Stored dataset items

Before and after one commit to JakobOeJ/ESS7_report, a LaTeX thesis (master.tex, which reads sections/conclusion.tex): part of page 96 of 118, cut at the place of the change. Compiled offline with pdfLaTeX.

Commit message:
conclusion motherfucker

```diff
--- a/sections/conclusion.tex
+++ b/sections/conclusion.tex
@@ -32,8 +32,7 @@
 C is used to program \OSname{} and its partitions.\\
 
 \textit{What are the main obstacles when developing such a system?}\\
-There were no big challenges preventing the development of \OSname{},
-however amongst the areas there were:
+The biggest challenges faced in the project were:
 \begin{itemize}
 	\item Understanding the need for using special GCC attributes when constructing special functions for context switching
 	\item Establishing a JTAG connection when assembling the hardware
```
---
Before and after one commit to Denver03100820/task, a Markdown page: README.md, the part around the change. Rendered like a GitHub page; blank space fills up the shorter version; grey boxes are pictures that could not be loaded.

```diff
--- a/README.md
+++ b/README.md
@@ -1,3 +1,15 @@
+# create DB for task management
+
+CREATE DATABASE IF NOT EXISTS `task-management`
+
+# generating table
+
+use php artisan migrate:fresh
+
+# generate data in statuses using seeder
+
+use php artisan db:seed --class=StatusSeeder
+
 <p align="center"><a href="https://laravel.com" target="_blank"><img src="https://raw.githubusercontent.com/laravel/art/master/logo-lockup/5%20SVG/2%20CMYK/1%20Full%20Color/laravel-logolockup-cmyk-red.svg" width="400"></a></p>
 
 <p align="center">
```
* * *
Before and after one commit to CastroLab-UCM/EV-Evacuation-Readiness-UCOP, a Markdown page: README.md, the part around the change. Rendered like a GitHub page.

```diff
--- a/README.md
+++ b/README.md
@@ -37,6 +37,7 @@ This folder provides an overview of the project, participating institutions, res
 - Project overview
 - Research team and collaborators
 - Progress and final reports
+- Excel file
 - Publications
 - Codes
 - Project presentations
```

Work instructions:
Extract every line of the records above that contains the word "center".

Exercise output:
 <p align="center"><a href="https://laravel.com" target="_blank"><img src="https://raw.githubusercontent.com/laravel/art/master/logo-lockup/5%20SVG/2%20CMYK/1%20Full%20Color/laravel-logolockup-cmyk-red.svg" width="400"></a></p>
 <p align="center">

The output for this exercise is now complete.